At Monaco, on a track not as demanding of the aero, but still punishing of the sort of rear instability the car possesses, Sirotkin was superb. His throttle control in manipulating its attitude with precision and commitment, right up to the guardrails, was a big part in where the lap time was coming from – and he only narrowly missed Q3, putting the Williams ahead of cars it really shouldn’t have been. He was on great form in the similar demands of Singapore.
He didn’t always reach such heights. But that cannot reasonably be expected of a rookie in such a situation.
He remained calm and focused in very trying circumstances, set a new high-mark in Williams’ technical aptitude test (previously held by Nico Rosberg) and he’s the sort of technical driver that would only get better with experience.
To label him a pay driver is grossly misleading – his performances got him the backing of a sponsor he could take to teams, in much the same way Ronnie Peterson, Niki Lauda, Michele Alboreto and others did in the past. They then take their salary from the sponsor. It’s ironic some were decrying Williams taking Sirotkin as a ‘pay driver’ when their preferred choice (Kubica) brought money on the same basis.
If it were judged on performance alone, he has done comfortably enough to justify his place on the F1 grid for another year. But it’s not to be. So what is his future?
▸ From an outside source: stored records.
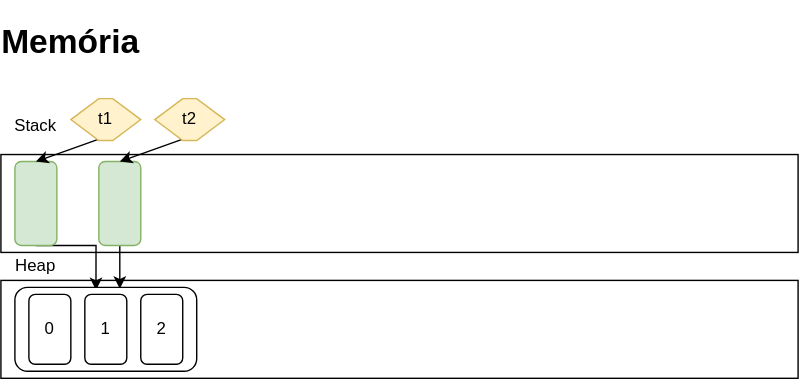
Before: Programozás Alapjai/class/referencia3.svg, a diagram exported from draw.io (annab97/istvan_szakkor_2019). Source tidied: cells renumbered, new cells last; positions are measured from the earlier drawing's top-left corner, leaving out a move shared by most shapes.
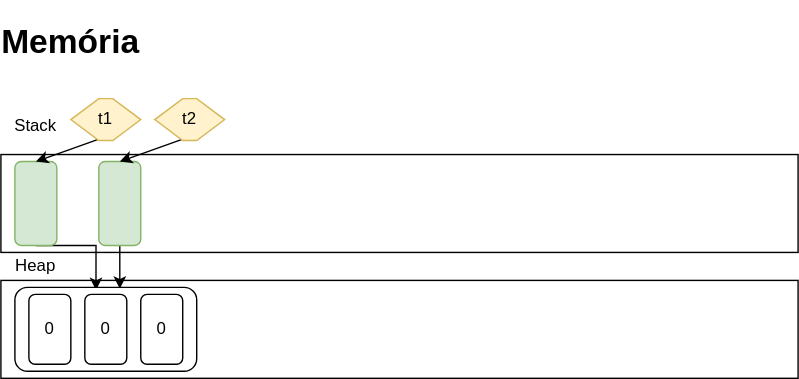
After the commit.

What changed in the source:
```diff
@@ -54,10 +54,10 @@
     <mxCell id="17" value="0" style="rounded=1;whiteSpace=wrap;html=1;" parent="1" vertex="1">
       <mxGeometry x="20" y="190" width="30" height="50" as="geometry" />
     </mxCell>
-    <mxCell id="18" value="1" style="rounded=1;whiteSpace=wrap;html=1;" parent="1" vertex="1">
+    <mxCell id="18" value="0" style="rounded=1;whiteSpace=wrap;html=1;" parent="1" vertex="1">
       <mxGeometry x="60" y="190" width="30" height="50" as="geometry" />
     </mxCell>
-    <mxCell id="19" value="2" style="rounded=1;whiteSpace=wrap;html=1;" parent="1" vertex="1">
+    <mxCell id="19" value="0" style="rounded=1;whiteSpace=wrap;html=1;" parent="1" vertex="1">
       <mxGeometry x="100" y="190" width="30" height="50" as="geometry" />
     </mxCell>
   </root>
```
He still has the backing of the Russian SMP bank, even if it was no longer prepared to match its 2018 spend (which is ultimately what lost him the drive).
What if he were to take SMP’s backing to get himself a good ride in the Indy 500? Sounds radical, but with the Alonso-assisted spotlight upon the great event, he could yet rescue something from this situation. What if he could not only get himself into a competitive team but also secure the Honda motor unavailable to Alonso? Feasible? Maybe not, and perhaps the Russian backing in an American event could be problematic in the current geopolitical climate. But he’s quick and technical enough that, with sufficient preparation, he would shine.
Kubica’s comeback is fantastic news. But, in the process, F1 has lost a driver deserving of another chance.